Some matters are extremely difficult to impose from the outside. Take female circumcision (or female genital cutting), for instance: in the 1980s-1990s, many organisations worked hard to eliminate this practice. The problem is that female circumcision is an integral part of Malian society and strongly supported by the women themselves. We can argue against it but are unable to impose its abolition. It is society that needs to move at its own pace.

In our work, we try to make the most of opportunities that arise. Whenever a door opens – and this is probably one of the greatest strengths of the SDC – we enter it. And this generally yields good results. However, if we try to force the door open, we encounter resistance, which prevents us from making any progress for a long time. We need to wait for people to be ready to receive what we offer. This can take a while but taking the time needed is exactly what makes the SDC unique. If we consider women's access to land, for instance, I would say that the time is right. If someone had acted upon the idea only five years ago, they would have had no chance of success.

What about your personal experience in Mali? How have the people you know there responded to the coup d'état?

Of course, it was terrible and resulted in numerous personal tragedies. It is a very difficult situation. However, I believe that it is faith, regardless of one's personal religious beliefs, that has enabled the people to handle such an extreme situation. Other than that, the country is full of colour and human warmth. The Malian people are very courteous and discrete but at the same time they love to laugh. I found it very remarkable that even at the most difficult times following the coup d'état, they didn't stop telling jokes!

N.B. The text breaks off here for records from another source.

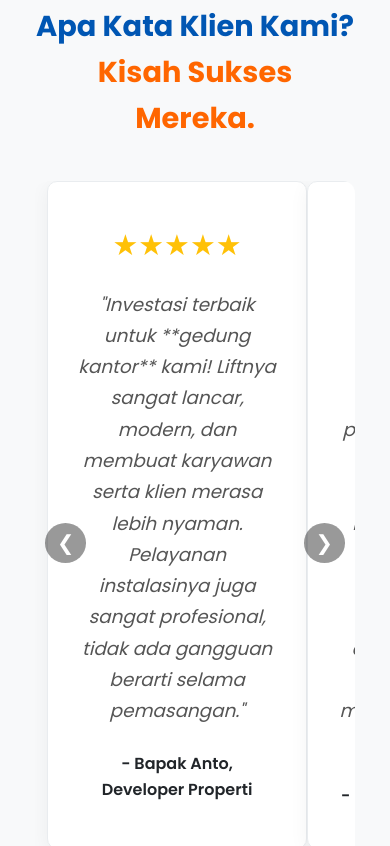
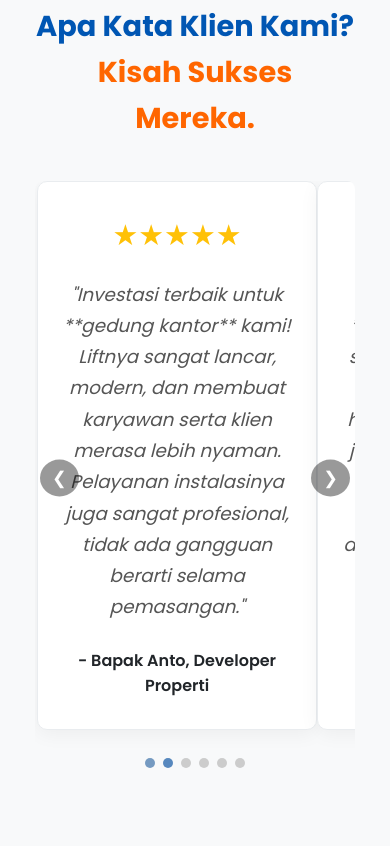
Before and after one commit to Febriyansyah1/elevator, a plain HTML site: page index.html in a window 390 px wide. Shown: the part 6637-7483 px from the top of the page. Drawn offline with Linux system fonts and the light colour scheme.

Commit message:
Update style-lift.css

```diff
--- a/style-lift.css
+++ b/style-lift.css
@@ -251,14 +251,14 @@ p {
 
 /* Footer */
 footer {
-    background-color: #FFDA63; /* Footer biru gelap */
-    color: var(--text-color);
+    background-color: #FFDA63; /* Footer kuning cerah */
+    color: var(--text-color); /* Teks gelap untuk kontras */
     text-align: center;
     padding: 25px;
     margin-top: 60px;
 }
 .social-links a {
-    color: var(--text-color);
+    color: var(--text-color); /* Ikon sosial juga gelap */
 }
 
 
@@ -296,7 +296,7 @@ footer {
     max-width: 800px;
     margin: 40px auto 0;
     overflow: hidden;
-    padding: 0 50px;
+    padding: 0 50px; /* Padding ini akan disesuaikan di media query */
     border-radius: 12px;
 }
 .testimonial-slider {
@@ -304,7 +304,7 @@ footer {
     transition: transform 0.5s ease-in-out;
 }
 .testimonial-card {
-    min-width: 100%;
+    min-width: 100%; /* Penting untuk responsif */
     box-sizing: border-box;
     text-align: center;
     padding: 40px 30px;
@@ -394,9 +394,42 @@ footer {
     .feature-item, .problem-item { width: 100%; }
     .features-grid { gap: 20px; }
     .urgency-box { padding: 30px; }
-    .testimonial-prev-btn, .testimonial-next-btn {
-        font-size: 1.3rem;
+
+    /* Testimonial Slider Mobile Adjustments */
+    .testimonial-slider-container {
+        padding: 0 20px; /* Kurangi padding container pada mobile */
+        border-radius: 8px; /* Radius border lebih kecil */
+    }
+
+    .testimonial-card {
+        padding: 30px 20px; /* Kurangi padding kartu pada mobile */
+        min-width: 100%; /* Setiap kartu mengambil lebar penuh slider */
+        margin-right: 0; /* Pastikan tidak ada margin kanan yang menyebabkan overflow */
+        box-sizing: border-box; /* Pastikan padding dan border termasuk dalam lebar 100% */
+    }
+
+    .testimonial-prev-btn,
+    .testimonial-next-btn {
+        font-size: 1.1rem; /* Ukuran tombol navigasi lebih kecil */
         padding: 8px 12px;
+        top: 50%; /* Pastikan posisi vertikal tetap di tengah */
     }
-    .testimonial-slider-container { padding: 0 30px; }
+
+    .testimonial-prev-btn {
+        left: 5px; /* Posisi tombol lebih dekat ke tepi */
+    }
+
+    .testimonial-next-btn {
+        right: 5px; /* Posisi tombol lebih dekat ke tepi */
+    }
+
+    .testimonial-dots {
+        padding-top: 20px; /* Ruang di atas dots lebih sedikit */
+    }
+
+    .testimonial-dot {
+        width: 10px; /* Ukuran dot lebih kecil */
+        height: 10px;
+        margin: 0 4px;
+    }
 }
```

Are you optimistic about the elections that the transition government plans to organise?

I am not pessimistic. Mali is an old country with a long history, which gives me hope. A particular feature of this country is that social cohesion is strong and its people have a great capacity for dialogue. It is rare that people stop talking to one another in Mali.

Starting from the end of June 2012, you will no longer serve as Director of the Swiss Cooperation Office in Mali. Would you have preferred to remain longer or are you looking forward to returning to Switzerland?

It is not easy to leave a country, and the men and women there, at such a difficult time. I feel as if I were leaving a friend exactly when he needs me most. However, I know that my successor is fully qualified and this puts my mind at ease.

 

Note: See brochure “Swiss Cooperation Strategy in Mali 2012-2015” (fr)

Fragile states: adapting and enhancing commitment